=== Extracted records ===
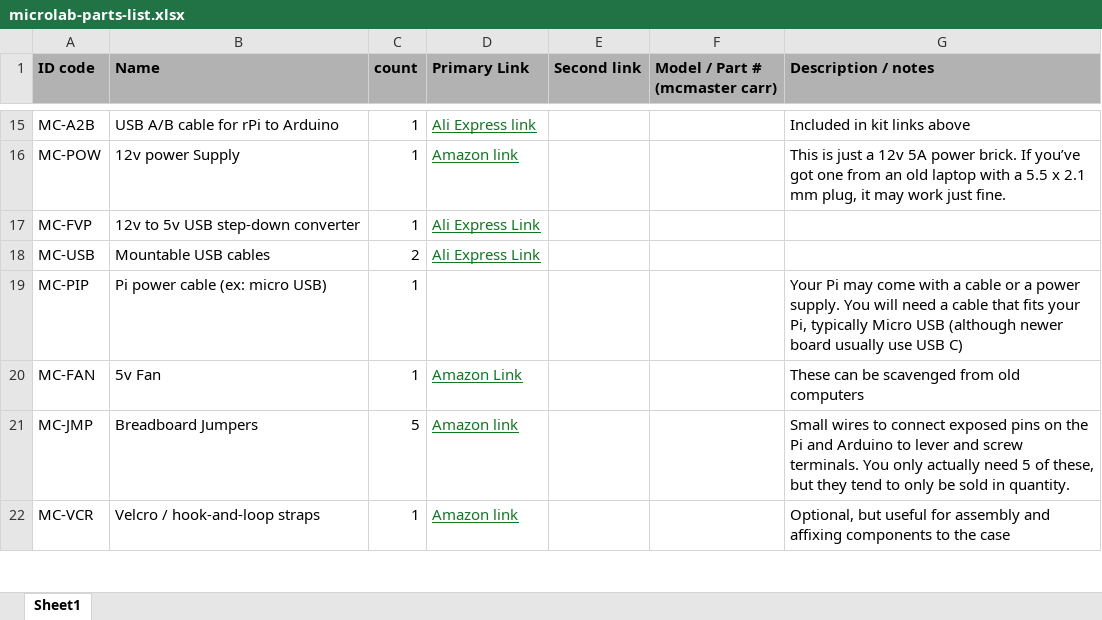
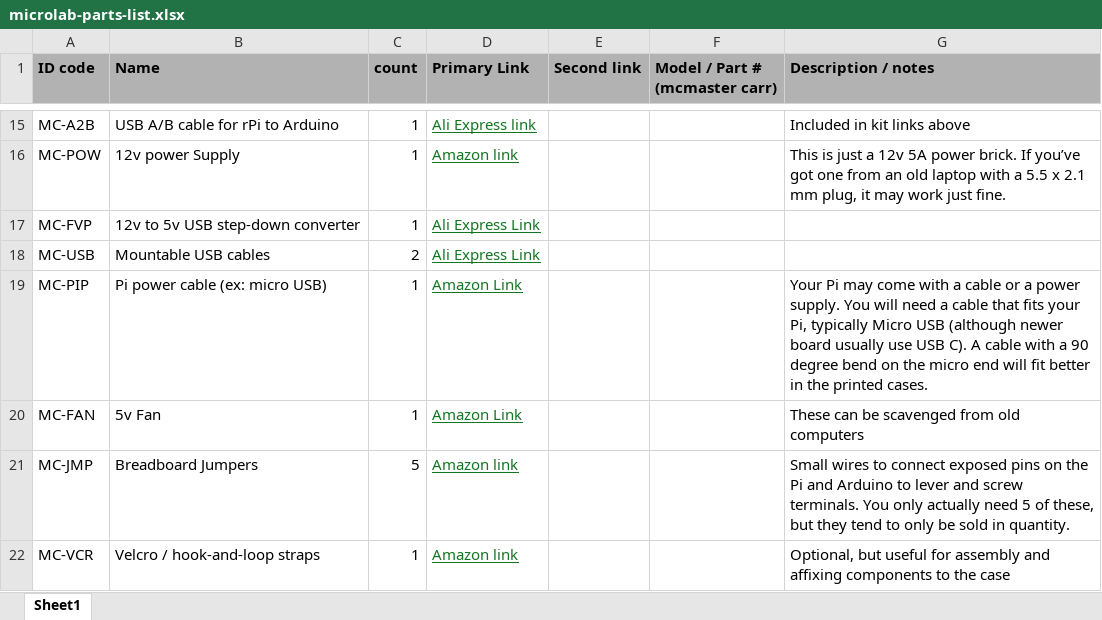
Before and after one commit to FourThievesVinegar/solderless-microlab, an Excel workbook: docs/microlab-parts-list.xlsx, sheet Sheet1, drawn as a sheet; only a part is shown, gaps mark what is left out; values as stored, in another font and other column widths than the file's, no borders; charts and pictures and conditional formats not drawn; the diff names each change by its address in the sheet, - before the commit and + after, or states it on an @@ line.

Commit message:
Docs: mention 90-degree bend micro USB cables

```diff
--- a/docs/microlab-parts-list.xlsx (sheet Sheet1)
+++ b/docs/microlab-parts-list.xlsx (sheet Sheet1)
-D19 (Primary Link): (empty)
+D19 (Primary Link): Amazon Link
-G19 (Description / notes): …use USB C)
+G19 (Description / notes): …use USB C). A cable with a 90 degree bend on the micro end will fit better in the printed cases.
```
Also changed, not shown: 1 other file.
===
Task prompt –
Print the material above exactly as it appears, but not its pictures.

Exercise solution –
Before and after one commit to FourThievesVinegar/solderless-microlab, an Excel workbook: docs/microlab-parts-list.xlsx, sheet Sheet1, drawn as a sheet; only a part is shown, gaps mark what is left out; values as stored, in another font and other column widths than the file's, no borders; charts and pictures and conditional formats not drawn; the diff names each change by its address in the sheet, - before the commit and + after, or states it on an @@ line.

Commit message:
Docs: mention 90-degree bend micro USB cables

```diff
--- a/docs/microlab-parts-list.xlsx (sheet Sheet1)
+++ b/docs/microlab-parts-list.xlsx (sheet Sheet1)
-D19 (Primary Link): (empty)
+D19 (Primary Link): Amazon Link
-G19 (Description / notes): …use USB C)
+G19 (Description / notes): …use USB C). A cable with a 90 degree bend on the micro end will fit better in the printed cases.
```
Also changed, not shown: 1 other file.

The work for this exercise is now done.